Word’s getting out that performance evaluations can do significant damage in the workplace. From “Get Rid of the Performance Review” in the Wall Street Journal: “[An evaluation] destroys morale, kills teamwork and hurts the bottom line. And that’s just for starters.”
What to do?
Listen to Courtney Love, natch. We just can’t contain our unending adoration of her.
In an interview last year supporting Hole’s album Nobody’s Daughter, rather than evaluating her performance, she deconstructs it.
There’s a subtle, yet significant difference between the two approaches. An analysis describes something from different angles, without necessarily drawing conclusions. In contrast, an evaluation judges it. What do we learn from being judged? Not so much.
Yet from an analytical breakdown, we derive plenty. Love analyzes her recent work experience in typically forthright form. The gems:
[In Austin, Texas] I engaged the audience more, I gave them more. I don’t know if I can do that all the time. Because I give too much when I give. And I don’t know that people are appreciating what they’re seeing, and even if they are, I don’t know if that’s enough for me. So I’m very conflicted about my job.
You note her open ambivalence about her livelihood? Nearly all of us feel ambivalent about some aspects of our employment. In thinking critically about her relationship to her work, it feels like she’s learning about her self as she speaks.
The internal conflict continues:
I like being with my band, I like playing, I like having fun. Then part of me wants to just go make pies.
Could you imagine sharing with your boss such uncertainty about your job? In airing her innermost feelings, the rock star effectively demonstrates grounding in her profession.
A performance analysis often isn’t complete without referring to one’s colleagues. On her sometimes co-writer and producer Linda Perry, she says:
She’s patient, honorable, she’s kind, she’s incredibly talented, she’s skilled at her job, she loves me, I love her, she’s enduring, and she never runs out of ideas.

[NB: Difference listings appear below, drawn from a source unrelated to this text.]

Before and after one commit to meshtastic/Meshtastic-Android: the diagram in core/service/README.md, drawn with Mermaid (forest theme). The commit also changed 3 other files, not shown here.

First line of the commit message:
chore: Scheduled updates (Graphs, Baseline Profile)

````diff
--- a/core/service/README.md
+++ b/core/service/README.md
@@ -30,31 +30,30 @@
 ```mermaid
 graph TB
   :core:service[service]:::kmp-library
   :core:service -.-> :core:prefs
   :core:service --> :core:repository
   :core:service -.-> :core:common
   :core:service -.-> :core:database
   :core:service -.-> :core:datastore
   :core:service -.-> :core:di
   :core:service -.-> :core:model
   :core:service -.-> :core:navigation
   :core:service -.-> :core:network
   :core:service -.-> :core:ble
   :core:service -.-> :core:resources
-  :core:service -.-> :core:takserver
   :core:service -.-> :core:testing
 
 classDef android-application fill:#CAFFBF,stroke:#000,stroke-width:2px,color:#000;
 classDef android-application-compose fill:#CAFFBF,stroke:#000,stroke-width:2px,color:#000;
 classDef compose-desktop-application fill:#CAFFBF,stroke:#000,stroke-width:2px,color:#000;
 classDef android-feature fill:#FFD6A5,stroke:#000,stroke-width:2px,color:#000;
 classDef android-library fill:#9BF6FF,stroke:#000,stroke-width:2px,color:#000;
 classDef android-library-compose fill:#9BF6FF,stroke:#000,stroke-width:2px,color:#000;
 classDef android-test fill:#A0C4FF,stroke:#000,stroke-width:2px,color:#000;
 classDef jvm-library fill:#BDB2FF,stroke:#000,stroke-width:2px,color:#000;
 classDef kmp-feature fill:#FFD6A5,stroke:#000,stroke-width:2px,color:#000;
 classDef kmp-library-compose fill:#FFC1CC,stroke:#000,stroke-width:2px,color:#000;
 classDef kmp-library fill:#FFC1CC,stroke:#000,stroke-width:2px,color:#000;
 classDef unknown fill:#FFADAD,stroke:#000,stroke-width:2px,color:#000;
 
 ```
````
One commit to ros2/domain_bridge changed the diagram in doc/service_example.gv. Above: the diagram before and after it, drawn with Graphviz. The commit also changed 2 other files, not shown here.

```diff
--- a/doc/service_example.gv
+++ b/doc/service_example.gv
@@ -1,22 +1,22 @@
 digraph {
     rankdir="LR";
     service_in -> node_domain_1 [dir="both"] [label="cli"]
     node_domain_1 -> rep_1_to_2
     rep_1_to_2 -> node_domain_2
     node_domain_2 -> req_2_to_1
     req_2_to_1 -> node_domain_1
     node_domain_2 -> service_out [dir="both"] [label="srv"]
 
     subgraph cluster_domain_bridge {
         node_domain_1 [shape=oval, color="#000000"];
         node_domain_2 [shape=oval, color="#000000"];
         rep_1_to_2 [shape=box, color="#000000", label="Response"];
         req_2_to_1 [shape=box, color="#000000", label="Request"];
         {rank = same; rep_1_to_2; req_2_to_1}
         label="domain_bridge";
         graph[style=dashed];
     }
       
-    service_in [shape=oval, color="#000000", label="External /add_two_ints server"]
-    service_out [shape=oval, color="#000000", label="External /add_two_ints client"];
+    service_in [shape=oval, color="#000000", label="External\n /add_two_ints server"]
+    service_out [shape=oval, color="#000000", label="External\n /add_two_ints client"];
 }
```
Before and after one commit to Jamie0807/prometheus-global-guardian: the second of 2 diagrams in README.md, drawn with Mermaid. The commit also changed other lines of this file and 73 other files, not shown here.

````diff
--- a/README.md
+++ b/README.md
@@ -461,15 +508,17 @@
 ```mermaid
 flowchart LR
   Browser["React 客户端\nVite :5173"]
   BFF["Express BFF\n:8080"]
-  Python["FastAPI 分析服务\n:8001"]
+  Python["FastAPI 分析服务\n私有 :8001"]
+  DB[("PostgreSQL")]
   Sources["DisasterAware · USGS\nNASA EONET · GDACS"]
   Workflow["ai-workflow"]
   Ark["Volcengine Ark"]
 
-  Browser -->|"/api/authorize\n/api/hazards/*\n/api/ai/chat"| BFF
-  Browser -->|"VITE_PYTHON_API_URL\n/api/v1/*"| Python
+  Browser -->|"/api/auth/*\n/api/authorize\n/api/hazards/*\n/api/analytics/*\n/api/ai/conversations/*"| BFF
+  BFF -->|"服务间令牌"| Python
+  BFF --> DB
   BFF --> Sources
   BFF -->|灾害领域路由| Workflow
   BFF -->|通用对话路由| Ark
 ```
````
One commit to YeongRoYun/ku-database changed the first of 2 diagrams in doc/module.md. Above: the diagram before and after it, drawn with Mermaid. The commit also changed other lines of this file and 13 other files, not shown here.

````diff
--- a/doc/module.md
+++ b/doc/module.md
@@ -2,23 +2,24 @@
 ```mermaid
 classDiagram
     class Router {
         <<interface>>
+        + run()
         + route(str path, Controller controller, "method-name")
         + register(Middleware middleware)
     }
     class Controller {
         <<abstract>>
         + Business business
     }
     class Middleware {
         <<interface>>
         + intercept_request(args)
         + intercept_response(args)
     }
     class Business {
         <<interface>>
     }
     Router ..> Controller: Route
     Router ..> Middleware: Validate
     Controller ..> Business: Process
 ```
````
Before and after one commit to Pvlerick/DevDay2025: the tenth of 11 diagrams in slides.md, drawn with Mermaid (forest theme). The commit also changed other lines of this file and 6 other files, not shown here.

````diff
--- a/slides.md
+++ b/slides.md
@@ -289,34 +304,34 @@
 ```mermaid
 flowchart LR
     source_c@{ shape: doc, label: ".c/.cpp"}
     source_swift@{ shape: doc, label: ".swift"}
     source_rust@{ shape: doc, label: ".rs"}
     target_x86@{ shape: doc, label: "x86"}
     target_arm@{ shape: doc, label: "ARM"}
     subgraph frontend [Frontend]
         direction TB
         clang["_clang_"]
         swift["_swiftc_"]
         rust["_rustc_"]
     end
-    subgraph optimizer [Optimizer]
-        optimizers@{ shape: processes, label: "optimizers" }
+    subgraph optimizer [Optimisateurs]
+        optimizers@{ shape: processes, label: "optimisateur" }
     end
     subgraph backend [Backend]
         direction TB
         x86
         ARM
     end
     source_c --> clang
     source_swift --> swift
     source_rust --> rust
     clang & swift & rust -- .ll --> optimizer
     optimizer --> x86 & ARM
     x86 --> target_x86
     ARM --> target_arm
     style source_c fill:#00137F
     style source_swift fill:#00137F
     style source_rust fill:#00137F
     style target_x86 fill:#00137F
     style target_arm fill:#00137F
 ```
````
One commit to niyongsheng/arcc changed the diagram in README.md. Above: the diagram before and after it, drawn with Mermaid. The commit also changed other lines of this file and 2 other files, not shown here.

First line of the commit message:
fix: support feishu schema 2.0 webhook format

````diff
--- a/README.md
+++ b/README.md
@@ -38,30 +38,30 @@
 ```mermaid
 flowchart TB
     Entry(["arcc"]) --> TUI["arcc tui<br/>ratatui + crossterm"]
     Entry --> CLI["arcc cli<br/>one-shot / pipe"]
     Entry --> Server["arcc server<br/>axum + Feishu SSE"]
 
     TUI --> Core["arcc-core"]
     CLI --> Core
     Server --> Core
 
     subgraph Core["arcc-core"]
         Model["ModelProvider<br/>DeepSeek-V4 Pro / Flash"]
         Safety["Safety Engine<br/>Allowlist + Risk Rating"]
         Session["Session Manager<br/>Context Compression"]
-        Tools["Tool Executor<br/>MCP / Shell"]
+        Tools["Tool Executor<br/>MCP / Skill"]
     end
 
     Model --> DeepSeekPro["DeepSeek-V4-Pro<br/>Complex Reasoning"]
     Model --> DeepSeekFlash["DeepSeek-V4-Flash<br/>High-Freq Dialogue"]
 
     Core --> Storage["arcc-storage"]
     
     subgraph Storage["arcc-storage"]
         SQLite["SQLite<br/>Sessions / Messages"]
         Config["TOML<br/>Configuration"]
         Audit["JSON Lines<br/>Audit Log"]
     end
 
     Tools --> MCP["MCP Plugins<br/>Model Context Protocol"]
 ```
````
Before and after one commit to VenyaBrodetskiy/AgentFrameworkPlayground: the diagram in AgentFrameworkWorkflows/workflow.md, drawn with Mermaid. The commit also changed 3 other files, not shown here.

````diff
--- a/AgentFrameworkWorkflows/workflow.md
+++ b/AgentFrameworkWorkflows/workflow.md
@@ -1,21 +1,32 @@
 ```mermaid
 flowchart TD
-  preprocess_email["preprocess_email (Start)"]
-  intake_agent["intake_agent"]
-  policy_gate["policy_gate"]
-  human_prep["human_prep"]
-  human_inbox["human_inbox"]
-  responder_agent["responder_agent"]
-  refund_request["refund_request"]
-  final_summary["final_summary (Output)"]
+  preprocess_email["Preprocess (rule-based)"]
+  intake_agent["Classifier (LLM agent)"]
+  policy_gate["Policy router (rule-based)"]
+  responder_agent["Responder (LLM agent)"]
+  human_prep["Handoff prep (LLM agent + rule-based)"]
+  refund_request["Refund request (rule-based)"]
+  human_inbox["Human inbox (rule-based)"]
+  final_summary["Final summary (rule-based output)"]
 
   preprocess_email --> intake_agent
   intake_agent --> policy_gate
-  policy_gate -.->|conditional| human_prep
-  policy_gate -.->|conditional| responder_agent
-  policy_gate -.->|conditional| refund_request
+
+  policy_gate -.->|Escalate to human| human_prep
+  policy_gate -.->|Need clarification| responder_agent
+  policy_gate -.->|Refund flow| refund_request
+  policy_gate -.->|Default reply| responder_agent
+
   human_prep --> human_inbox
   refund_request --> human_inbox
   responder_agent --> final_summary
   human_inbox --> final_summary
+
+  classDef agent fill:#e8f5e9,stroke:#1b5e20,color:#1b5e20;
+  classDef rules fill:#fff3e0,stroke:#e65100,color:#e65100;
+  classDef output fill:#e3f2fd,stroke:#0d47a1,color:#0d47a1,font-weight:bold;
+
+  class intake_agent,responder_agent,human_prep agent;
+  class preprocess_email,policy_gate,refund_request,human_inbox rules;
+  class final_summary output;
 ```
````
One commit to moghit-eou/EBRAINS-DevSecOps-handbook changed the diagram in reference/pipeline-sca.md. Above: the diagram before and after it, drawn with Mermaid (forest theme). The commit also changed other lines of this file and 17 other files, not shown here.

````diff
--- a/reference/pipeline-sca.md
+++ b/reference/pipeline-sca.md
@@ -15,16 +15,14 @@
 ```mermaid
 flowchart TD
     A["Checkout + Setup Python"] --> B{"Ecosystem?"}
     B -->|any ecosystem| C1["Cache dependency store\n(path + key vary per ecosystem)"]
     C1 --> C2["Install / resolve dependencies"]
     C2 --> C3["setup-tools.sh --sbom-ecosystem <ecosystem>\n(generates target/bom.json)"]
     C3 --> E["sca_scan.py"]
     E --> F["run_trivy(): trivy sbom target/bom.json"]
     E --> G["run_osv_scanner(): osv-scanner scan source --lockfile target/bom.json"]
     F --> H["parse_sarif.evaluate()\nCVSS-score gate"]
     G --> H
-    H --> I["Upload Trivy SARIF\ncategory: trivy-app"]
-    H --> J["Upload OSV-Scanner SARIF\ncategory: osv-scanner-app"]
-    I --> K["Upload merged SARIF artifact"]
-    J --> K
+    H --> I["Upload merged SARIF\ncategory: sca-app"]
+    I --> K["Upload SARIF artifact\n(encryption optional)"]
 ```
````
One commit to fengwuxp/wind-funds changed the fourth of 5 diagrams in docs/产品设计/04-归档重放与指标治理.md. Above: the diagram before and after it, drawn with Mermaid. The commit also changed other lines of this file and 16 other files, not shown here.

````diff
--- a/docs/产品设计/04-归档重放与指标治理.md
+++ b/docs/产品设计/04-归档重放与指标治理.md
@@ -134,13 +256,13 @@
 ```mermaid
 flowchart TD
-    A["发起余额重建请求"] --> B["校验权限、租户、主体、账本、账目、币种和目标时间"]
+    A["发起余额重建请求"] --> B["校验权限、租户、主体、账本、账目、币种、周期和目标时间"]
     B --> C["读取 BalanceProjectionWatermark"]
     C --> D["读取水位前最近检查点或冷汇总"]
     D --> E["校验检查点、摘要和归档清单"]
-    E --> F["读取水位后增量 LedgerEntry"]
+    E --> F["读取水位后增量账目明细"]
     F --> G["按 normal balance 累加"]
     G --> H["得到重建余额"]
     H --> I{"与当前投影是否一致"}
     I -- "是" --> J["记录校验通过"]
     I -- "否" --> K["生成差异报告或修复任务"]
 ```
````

We almost blush; to feel such tenderness toward a co-worker is enviable. Last thing, she speaks about making a comeback:
I went away, now I’ve come back. So? And? But you know it’s when I’ve come back, it’s because my community likes me. And because I was never a big ass. I wasn’t a really big ass to people. I was just pretty much a big ass to myself.
The “Boys on the Radio” singer takes responsibility for her actions, and understands the way she treats others is a function of how she treats her self.
Without the use of qualifiers like “excellent,” “fair” or “poor,” we witness the wisdom that can come out of an analysis of performance, rather than an evaluation of it.
You see the difference?
Moreover, in contrast with a third-party report, the self-report can be full of insight. Because you know your work better than anyone.
Watch the free-flowing candor–and hair extensions–yourself:
The end of the year is approaching. Will you be analyzing your performance?